Sense and Sensibility
In case you missed it Nancy Nall dropped by and posted a very gracious comment to (Oh I don't care if you're sick of the subject) the long post on editing. Leaving out the embarrassingly kind bits I don't know what else to do but promote her comment up here because it's neat to be disagreed with so nicely. This is called "making more of an effort, however slowly" which, come to think of it, might serve as the the theme of my life. I'll try to be brief in my response.
You're right to point out Kamiya's take is definitely that of a media professional (although I'm not sure what ypu mean by "hive mind"). It certainly speaks to the kind of editing you get in newspapers and magazines -- if you're lucky. He's absolutely right that the best editors improve a piece, that they're the treasured "first reader" every writer longs for, the fresh set of eyes that can see where you've gone wrong and where you need to refocus. He doesn't really talk about how rare these folks are, how staff cutbacks and corporate nut-cutting and other constraints have rinsed most of the great editors right out of the business, and shooed the rest off to conference rooms, where they sit in meetings all day contemplating suicide.

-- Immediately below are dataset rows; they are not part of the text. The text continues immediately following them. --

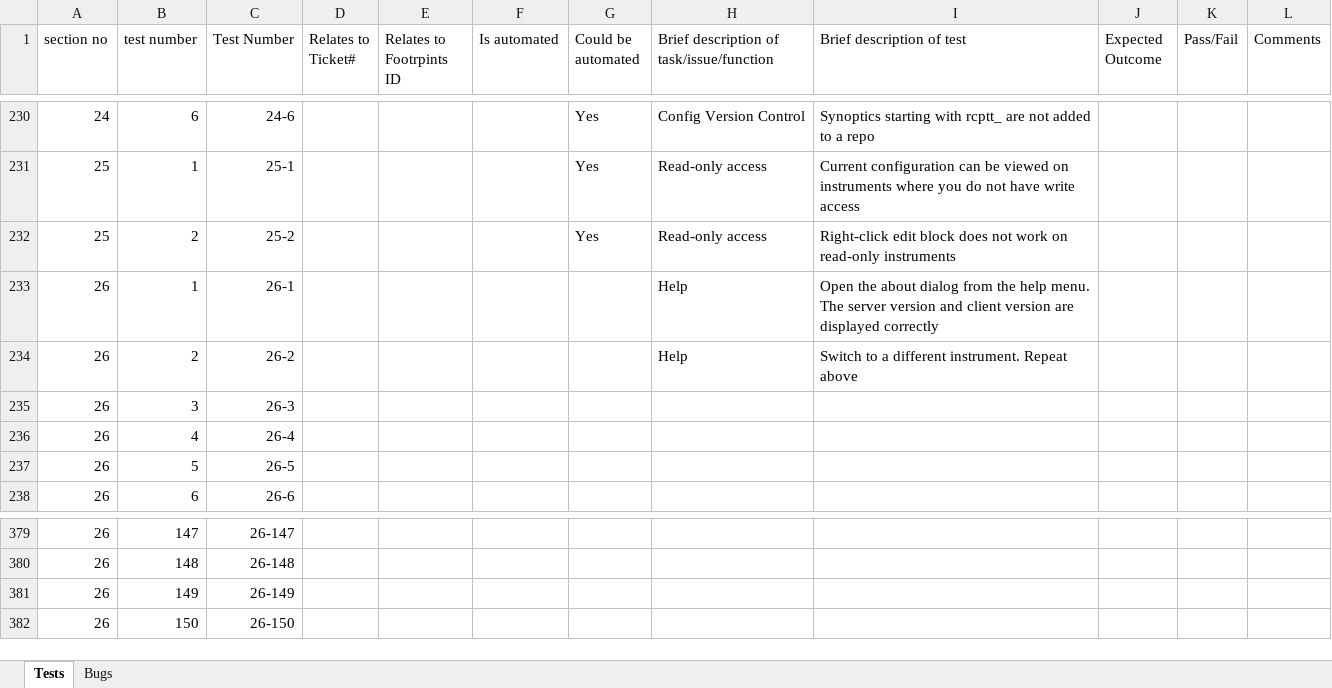
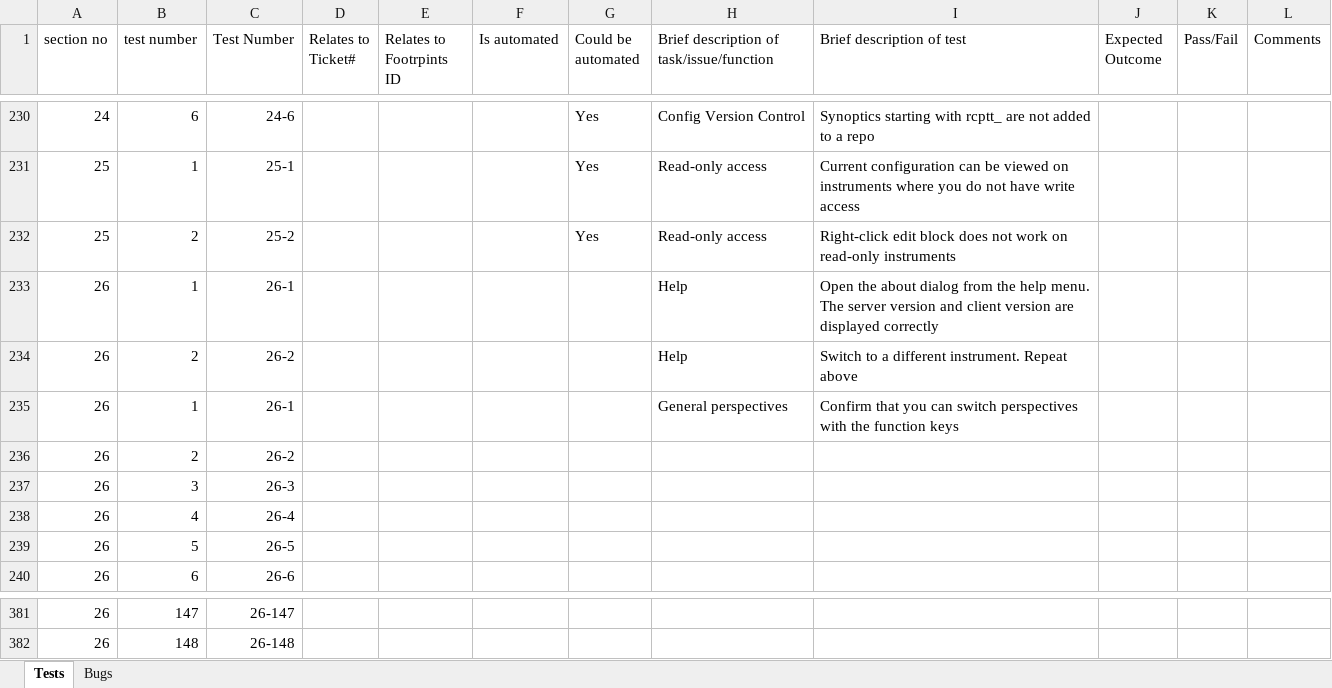
Before and after one commit to ISISComputingGroup/ibex_developers_manual, an Excel workbook: testing/manual_system_tests_template.xlsx, sheet Tests, drawn as a sheet; only a part is shown, gaps mark what is left out; values as stored, in another font and other column widths than the file's, no borders; conditional formats not drawn; removed rows and columns are numbered as before the commit, all else as after; the diff names each change by its address in the sheet, - before the commit and + after, or states it on an @@ line.

Commit message:
Added manual test for #369

```diff
--- a/testing/manual_system_tests_template.xlsx (sheet Tests)
+++ b/testing/manual_system_tests_template.xlsx (sheet Tests)
+row 235: 26 | 1 | 26-1 |  |  |  |  | General perspectives | Confirm that you can switch perspectives with the function keys
+row 236: 26 | 2 | 26-2
-row 381: 26 | 149 | 26-149
-row 382: 26 | 150 | 26-150
```
Also changed, not shown: formulas that keep their value.
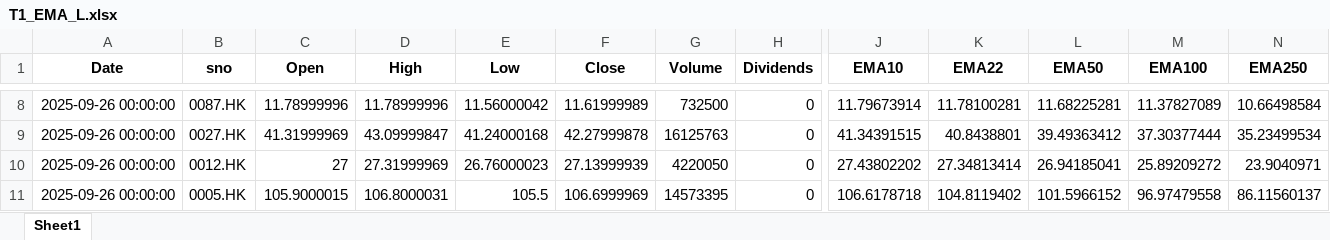
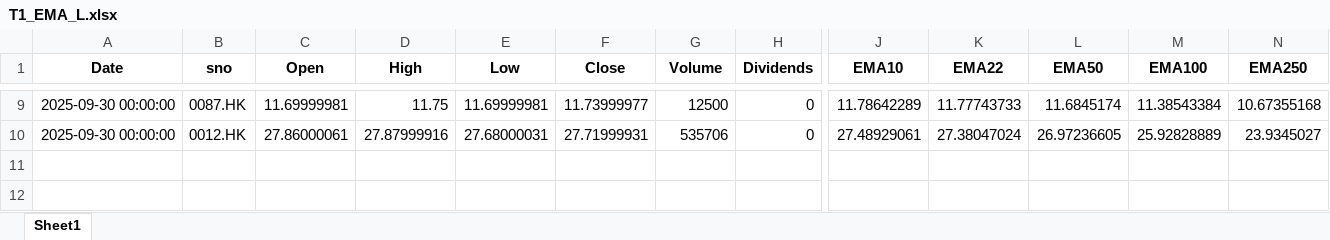
Before and after one commit to PatchQ/MFS, an Excel workbook: Data/T1_EMA_L.xlsx, sheet Sheet1, drawn as a sheet; only a part is shown, gaps mark what is left out; values as stored, in another font and other column widths than the file's, no borders; removed rows and columns are numbered as before the commit, all else as after; rows hold the shown columns only; the diff covers the shown part only; the diff names each change by its address in the sheet, - before the commit and + after, or states it on an @@ line.

```diff
--- a/Data/T1_EMA_L.xlsx (sheet Sheet1)
+++ b/Data/T1_EMA_L.xlsx (sheet Sheet1)
-A9 (Date): 2025-09-26 00:00:00
+A9 (Date): 2025-09-30 00:00:00
-C9 (Open): 11.78999996
+C9 (Open): 11.69999981
-D9 (High): 11.78999996
+D9 (High): 11.75
-E9 (Low): 11.56000042
+E9 (Low): 11.69999981
-F9 (Close): 11.61999989
+F9 (Close): 11.73999977
-G9 (Volume): 732500
+G9 (Volume): 12500
-J9 (EMA10): 11.79673914
+J9 (EMA10): 11.78642289
-K9 (EMA22): 11.78100281
+K9 (EMA22): 11.77743733
-L9 (EMA50): 11.68225281
+L9 (EMA50): 11.6845174
-M9 (EMA100): 11.37827089
+M9 (EMA100): 11.38543384
-N9 (EMA250): 10.66498584
+N9 (EMA250): 10.67355168
-row 9: 2025-09-26 00:00:00 | 0027.HK | 41.31999969 | 43.09999847 | 41.24000168 | 42.27999878 | 16125763 | 0 | 41.34391515 | 40.8438801 | 39.49363412 | 37.30377444 | 35.23499534
-A10 (Date): 2025-09-26 00:00:00
+A10 (Date): 2025-09-30 00:00:00
-C10 (Open): 27
+C10 (Open): 27.86000061
-D10 (High): 27.31999969
+D10 (High): 27.87999916
-E10 (Low): 26.76000023
+E10 (Low): 27.68000031
-F10 (Close): 27.13999939
+F10 (Close): 27.71999931
-G10 (Volume): 4220050
+G10 (Volume): 535706
-J10 (EMA10): 27.43802202
+J10 (EMA10): 27.48929061
-K10 (EMA22): 27.34813414
+K10 (EMA22): 27.38047024
-L10 (EMA50): 26.94185041
+L10 (EMA50): 26.97236605
-M10 (EMA100): 25.89209272
+M10 (EMA100): 25.92828889
-N10 (EMA250): 23.9040971
+N10 (EMA250): 23.9345027
-row 11: 2025-09-26 00:00:00 | 0005.HK | 105.9000015 | 106.8000031 | 105.5 | 106.6999969 | 14573395 | 0 | 106.6178718 | 104.8119402 | 101.5966152 | 96.97479558 | 86.11560137
```
Also changed, not shown: 2 added rows, 1 removed row and 55 edited cells elsewhere in this sheet, Data/T1_EMA_M.xlsx, Data/T1_EMA_S.xlsx, 13 other files.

If I were to write this again I'd say that the "hive mind" (mean metaphor, yes, I know) is not an exclusive characteristic of media professionals. I think all professions have a sort of "collective voice" that is as it were its public idiom, and to my mind it isn't the voice of any single individual. Individuals become competent in writing it, but when they write as themselves they sound more like, well, more like you, to be blunt. And I find that more interesting. I read that whole piece and I couldn't tell you what Gary K. really cares about. But I read one paragraph of yours and I feel ready to trust in your power to observe, describe, reflect. I suspect that whatever writing you do on the job also sounds like it's written by a human, even granting the constraints of the style you have to work with. Your own post shows that professionalism is not incompatible with vividness, clarity, originality of voice, actual good judgment, purity of language.
I suspect your enmity is over his dismissive remarks about bloggers, and I think you're taking offense where none is intended. We both know the majority of blogging is dreck; what he doesn't say (but certainly knows, as well) is that the same can be said of editor-approved, published prose as well.
Oh, I feel so -- busted! Condescension puts my back up fearfully, I must admit, and this doesn't seem to be abating with age. I suspect it's getting worse. And when I imagine being lectured by someone about "learning to be edited" it gives me the pip. You might say, "Well, he isn't speaking that way to me personally," and of course that's true, but I don't believe anyone wants to be spoken to in that tone of voice. I am sure he thinks it's kind; certainly everyone who has ever ventured to talk to me in that way has been kind in their intent. But somehow I always experience it as impertinence. I'm not confident he's aware of the tone of this voice.
I'll tell you this: I spent 25 years in newspapers and only rarely worked with good editors, "good" defined as "those who can improve a piece with their suggestions, changes and additions." And I do mean rare -- I could probably count them on one hand. Many fell into the category of "good enough," in the sense that they could trim or add without screwing a story up. And the trailing edge were the butchers who liked to tinker, or more often, slash, just to show they'd been there, like a dog peeing on a bush.
You are pointing at the real story here. Aside from the hardship and the conditions of uncertainty there's also the loss of institutional memory, because the best ways to learn to be a good editor are (1) to read a lot and (2) learn on the job from a good editor. Another instance of self-inflicted obsolescence in that industry?
So basically I bow to the cooler heads. However -- and I'm not saying this to be pigheaded -- I maintain that there is something wrong with the tone of that piece. You do notice the difference between his writing and yours, don't you? I mean if I wanted to explain in words why I attacked that piece, I could just point to your comment here. The difference is the reason why I read your blog every day, and it's really about bigger issues than style.
Oh, and you are the only person who has ever written interestingly about the "nut graf".